Previously, an iGrow article outlined the distinct differences between animal welfare and animal rights supporters. Animal Welfare proponents emphasize the responsibility of livestock owners to care for the individual needs of those animals entrusted to their care, a belief that almost any livestock owner would accept and honor.
Animal rights activists, however, demand that animals be treated as members of the moral community and have the same rights as people, a position that most livestock owners find contrary to their fundamental beliefs.
As this division in principle widens, the need for public education and awareness surfaces as a major obligation for livestock producers who feel the activists’ efforts will infringe upon their rights as owners. Because of the well-funded organizations that lead the animal rights movement and the disillusioned public who unknowingly support the Humane Society of the United States (HSUS), because they believe HSUS is affiliated with their local Humane Society (they are not), the challenge is monumental.

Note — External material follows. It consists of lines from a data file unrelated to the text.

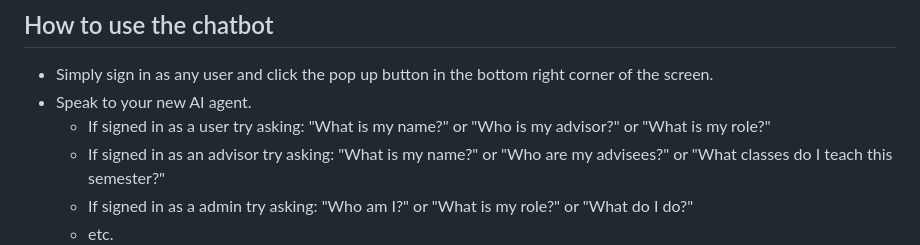
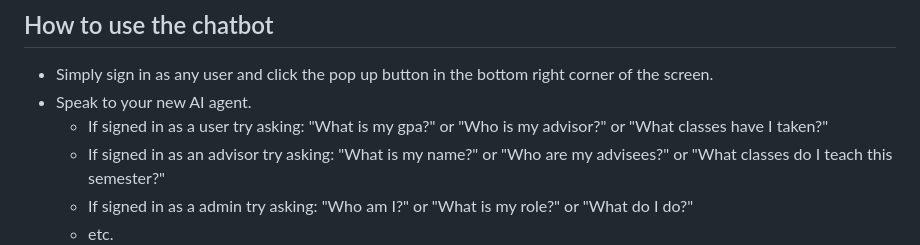
Before and after one commit to dandob1/University_Registrar_System, a Markdown page: README.md, the part around the change. Drawn GitHub-style.

```diff
--- a/README.md
+++ b/README.md
@@ -44,7 +44,7 @@ Upon running the program make sure to press the reset database button on the log
 ## How to use the chatbot
   - Simply sign in as any user and click the pop up button in the bottom right corner of the screen.
   - Speak to your new AI agent.
-      - If signed in as a user try asking: "What is my name?" or "Who is my advisor?" or "What is my role?"
+      - If signed in as a user try asking: "What is my gpa?" or "Who is my advisor?" or "What classes have I taken?"
       - If signed in as an advisor try asking: "What is my name?" or "Who are my advisees?" or "What classes do I teach this semester?"
       - If signed in as a admin try asking: "Who am I?" or "What is my role?" or "What do I do?"
       - etc.
```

Leading by example could be a strategic approach for livestock producers in their animal welfare educational agenda:
- Handle and care for animals as if someone were watching your every move.

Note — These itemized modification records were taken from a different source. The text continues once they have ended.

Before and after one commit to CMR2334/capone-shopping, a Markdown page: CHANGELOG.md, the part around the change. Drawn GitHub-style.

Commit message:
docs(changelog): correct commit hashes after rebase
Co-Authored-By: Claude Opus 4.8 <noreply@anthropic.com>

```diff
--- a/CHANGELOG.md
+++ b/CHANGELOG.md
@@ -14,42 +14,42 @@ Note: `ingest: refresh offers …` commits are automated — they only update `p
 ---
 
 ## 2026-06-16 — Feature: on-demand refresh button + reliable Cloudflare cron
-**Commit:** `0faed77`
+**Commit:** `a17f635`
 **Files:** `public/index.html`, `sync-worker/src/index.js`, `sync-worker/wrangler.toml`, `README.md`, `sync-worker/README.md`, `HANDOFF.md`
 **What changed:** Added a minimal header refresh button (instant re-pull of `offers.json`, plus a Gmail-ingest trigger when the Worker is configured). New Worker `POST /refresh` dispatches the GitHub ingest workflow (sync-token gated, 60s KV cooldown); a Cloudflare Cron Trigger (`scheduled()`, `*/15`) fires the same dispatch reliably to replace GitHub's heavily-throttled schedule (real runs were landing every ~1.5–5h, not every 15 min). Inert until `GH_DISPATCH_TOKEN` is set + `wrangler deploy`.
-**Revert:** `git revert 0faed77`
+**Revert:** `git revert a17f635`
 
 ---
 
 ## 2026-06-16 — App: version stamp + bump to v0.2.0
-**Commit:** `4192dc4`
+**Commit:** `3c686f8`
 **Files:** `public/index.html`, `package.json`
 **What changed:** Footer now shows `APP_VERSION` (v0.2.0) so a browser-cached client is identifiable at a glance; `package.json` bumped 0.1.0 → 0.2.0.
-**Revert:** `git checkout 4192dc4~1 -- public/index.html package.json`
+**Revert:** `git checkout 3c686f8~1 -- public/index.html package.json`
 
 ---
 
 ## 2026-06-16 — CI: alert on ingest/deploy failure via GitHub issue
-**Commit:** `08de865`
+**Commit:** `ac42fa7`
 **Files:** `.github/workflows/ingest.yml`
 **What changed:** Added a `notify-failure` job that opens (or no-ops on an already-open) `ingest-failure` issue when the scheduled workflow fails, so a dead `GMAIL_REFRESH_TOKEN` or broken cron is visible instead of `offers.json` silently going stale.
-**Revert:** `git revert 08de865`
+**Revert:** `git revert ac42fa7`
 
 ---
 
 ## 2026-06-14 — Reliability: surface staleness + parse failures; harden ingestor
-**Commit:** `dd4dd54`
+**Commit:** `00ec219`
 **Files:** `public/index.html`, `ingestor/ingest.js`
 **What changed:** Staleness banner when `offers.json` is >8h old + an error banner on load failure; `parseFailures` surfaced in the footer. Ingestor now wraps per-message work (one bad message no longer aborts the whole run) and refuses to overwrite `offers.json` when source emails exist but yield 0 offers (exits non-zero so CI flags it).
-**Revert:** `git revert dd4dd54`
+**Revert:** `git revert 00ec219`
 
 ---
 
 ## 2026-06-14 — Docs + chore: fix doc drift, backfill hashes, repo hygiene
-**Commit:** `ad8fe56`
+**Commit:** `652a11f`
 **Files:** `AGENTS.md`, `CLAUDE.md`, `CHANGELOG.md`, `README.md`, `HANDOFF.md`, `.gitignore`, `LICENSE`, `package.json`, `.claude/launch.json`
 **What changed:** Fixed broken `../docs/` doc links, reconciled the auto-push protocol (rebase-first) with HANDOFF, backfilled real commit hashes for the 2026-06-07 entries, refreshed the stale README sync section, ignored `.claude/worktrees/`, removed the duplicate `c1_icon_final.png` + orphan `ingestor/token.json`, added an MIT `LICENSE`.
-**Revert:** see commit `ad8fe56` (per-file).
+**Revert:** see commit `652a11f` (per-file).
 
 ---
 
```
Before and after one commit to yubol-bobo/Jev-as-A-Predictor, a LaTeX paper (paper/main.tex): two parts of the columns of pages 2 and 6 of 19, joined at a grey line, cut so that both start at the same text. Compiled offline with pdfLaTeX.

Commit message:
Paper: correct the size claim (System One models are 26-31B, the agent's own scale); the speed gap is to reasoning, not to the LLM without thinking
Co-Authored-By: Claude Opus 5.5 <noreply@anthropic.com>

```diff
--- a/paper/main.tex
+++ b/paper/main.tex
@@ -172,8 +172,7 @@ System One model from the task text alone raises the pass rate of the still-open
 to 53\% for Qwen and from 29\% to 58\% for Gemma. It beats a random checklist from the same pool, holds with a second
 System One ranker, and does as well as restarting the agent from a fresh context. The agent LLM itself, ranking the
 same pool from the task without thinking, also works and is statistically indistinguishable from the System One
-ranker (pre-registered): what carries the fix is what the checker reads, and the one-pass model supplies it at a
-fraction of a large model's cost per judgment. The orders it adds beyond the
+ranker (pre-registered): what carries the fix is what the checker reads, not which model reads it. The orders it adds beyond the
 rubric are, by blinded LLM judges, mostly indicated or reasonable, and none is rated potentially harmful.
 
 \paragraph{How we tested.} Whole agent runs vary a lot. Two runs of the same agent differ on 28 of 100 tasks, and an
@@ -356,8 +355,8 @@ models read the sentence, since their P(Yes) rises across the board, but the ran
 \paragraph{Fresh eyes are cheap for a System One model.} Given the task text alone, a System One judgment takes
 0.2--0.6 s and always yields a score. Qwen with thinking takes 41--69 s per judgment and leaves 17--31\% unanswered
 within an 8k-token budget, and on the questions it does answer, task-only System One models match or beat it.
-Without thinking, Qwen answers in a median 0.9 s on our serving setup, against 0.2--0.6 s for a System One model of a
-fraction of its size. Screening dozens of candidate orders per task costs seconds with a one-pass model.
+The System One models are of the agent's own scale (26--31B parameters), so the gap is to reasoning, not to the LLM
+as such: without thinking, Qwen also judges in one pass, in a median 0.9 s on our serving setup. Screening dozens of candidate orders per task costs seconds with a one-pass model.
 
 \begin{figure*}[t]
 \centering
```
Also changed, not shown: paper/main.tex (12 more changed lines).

- Adopt proven and effective livestock handling practices that focus on diminished stress and potential harm to livestock and handlers.
- Incorporate recommended livestock handling guidelines into present or proposed systems that promote efficient, natural-instinct flow through working facilities.

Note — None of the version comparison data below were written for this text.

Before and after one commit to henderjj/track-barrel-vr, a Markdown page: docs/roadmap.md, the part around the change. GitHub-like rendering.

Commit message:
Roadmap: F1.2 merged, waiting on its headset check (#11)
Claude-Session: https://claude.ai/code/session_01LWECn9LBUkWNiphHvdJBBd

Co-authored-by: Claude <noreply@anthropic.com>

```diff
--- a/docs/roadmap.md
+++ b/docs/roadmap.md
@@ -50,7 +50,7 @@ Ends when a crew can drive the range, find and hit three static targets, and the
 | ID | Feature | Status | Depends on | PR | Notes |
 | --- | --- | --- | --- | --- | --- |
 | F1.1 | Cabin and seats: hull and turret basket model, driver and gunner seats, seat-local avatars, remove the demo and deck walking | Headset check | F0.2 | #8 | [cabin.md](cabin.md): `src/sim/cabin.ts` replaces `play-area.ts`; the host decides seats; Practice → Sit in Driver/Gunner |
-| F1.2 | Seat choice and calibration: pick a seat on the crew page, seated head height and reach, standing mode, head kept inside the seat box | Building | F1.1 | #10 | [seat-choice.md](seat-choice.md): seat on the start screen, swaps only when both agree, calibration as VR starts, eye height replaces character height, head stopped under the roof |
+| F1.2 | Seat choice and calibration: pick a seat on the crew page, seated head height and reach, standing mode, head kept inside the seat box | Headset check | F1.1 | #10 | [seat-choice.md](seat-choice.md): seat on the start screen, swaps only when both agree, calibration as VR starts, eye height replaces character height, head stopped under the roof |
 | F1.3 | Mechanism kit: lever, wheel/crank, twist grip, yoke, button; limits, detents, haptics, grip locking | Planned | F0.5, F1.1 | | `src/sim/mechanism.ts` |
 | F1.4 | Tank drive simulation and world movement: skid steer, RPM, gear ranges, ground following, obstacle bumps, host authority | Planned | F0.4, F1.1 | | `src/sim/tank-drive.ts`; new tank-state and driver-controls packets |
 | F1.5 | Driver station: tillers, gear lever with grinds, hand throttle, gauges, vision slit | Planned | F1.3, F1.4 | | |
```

- Utilize genetics and trained producer skills to improve herd disposition.
- Perform surgical procedures such as castration at a young age to minimize pain and lost performance.
Public awareness and education begins at home in discussions with the immediate family, siblings, aunts and uncles, grandparents and neighbors. Livestock owners can be effective communicators and should not place this total responsibility on commodity organizations or others.